Voices can be oddly internal because they're not a part-function of a rich domain of sensory stimulation which, to lazily lapse temporarily into cognitivism, 'provides information about' relative location etc. ... It is not impossible for us to expect to be addressed from over here or over there, but it is more likely that a standing expectation of address is non-localised.

And why do we go round expecting, primed for, our name to be called? Well, often we don't. But we do when, roughly speaking, we think we are - or the person calling our name is - in trouble. We're in our own world, and the person calling our name is addressing us, pulling us for some reason into a shared space. ... This too is what the baby's cry achieves. It's an address which pulls us into a zone of responsibility. ... And this too is why the accounts of voices 'emanating from the superego' have applicability - the superego being precisely the intrapsychic domain of accountability.
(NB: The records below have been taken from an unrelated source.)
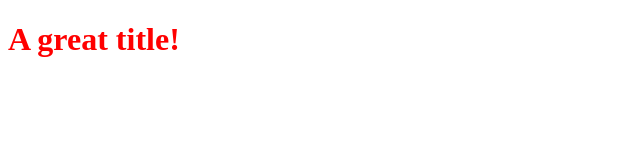
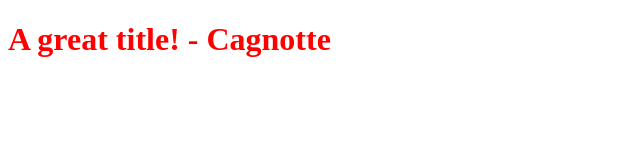
Before and after one commit to xytarun/PremierProjet, a plain HTML site: page index.html in a window 1280 px wide. Shown: the whole page, without its empty margins (0-640 px from the left). Drawn offline with Linux system fonts and the light colour scheme.

Commit message:
Update title in Cagnotte branch

```diff
--- a/index.html
+++ b/index.html
@@ -6,6 +6,6 @@
 </head>
 
 <body>
-    <h1>A great title!</h1>
+    <h1>A great title! - Cagnotte</h1>
 </body>
 </html>
```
Ratcliffe's Ghost
And what do we make of the phenomenological inner objectification theory? Well, as Matthew Ratcliffe points out, the theory may get a little carried away with itself, conflate different senses of 'object' and pass way too quickly over decent sceptical questions regarding what it could even mean to 'morbidly experience one's thoughts as objects'. (These theorists just tend to say this stuff, about basal hyperreflexivity, or about automatic self-presence, in a kind of authoritative manner, like we ought just accept that it's obvious that something rather than nothing is here being meant!) But their idea that the form of consciousness we meet with here is dirempted, and not merely the content, does seem helpful to me. ... Sure, we don't need a phenomenological theorist's spurious fantasy providing an explanatory theory of hallucination. And there's an important sense in which we really don't want a psychologically explanatory theory at all; psychological explanations - explanations which presuppose the intact applicability of concepts like 'experience' and 'experiencing subject' and 'object of experience' - will I believe self-defeatingly presuppose the core sanity of the psychosis sufferer. We genuinely need to understand diremptions in, and not somehow presuppose the operation of, subjectivity. (What I'm saying is: such phenomenological theories are, despite themselves, perhaps as unhelpfully homuncular as cognitivist theories.) BUT the idea that psychosis is to be understood in terms of ontological form and not merely content or putative psychological mechanisms - and that we essentially meet with a background unworlding in the psychotic, an unworlding which is a condition of intelligibility of psychotic symptoms as such - this seems super-helpful to me. The other answers (from the first paragraph) seem less likely: saying that voices are AVH's is I believe at best rather tautologous, and only looks helpful to the extent that we somehow wrongly imagine we already understand what an auditory hallucination is. And the cognitivist' idea of the hallucinator mistaking an inner musing as externally produced is also either merely a gauche definition of the phenomenon, or a corrupt source-discrimination theory which just mushes together matters psychological and neurological in the groaningly obscurant manner we've all come to expect. (I mean, come on, no one else after all is talking to you, so in one sense of course you're 'talking to yourself without realising it'!)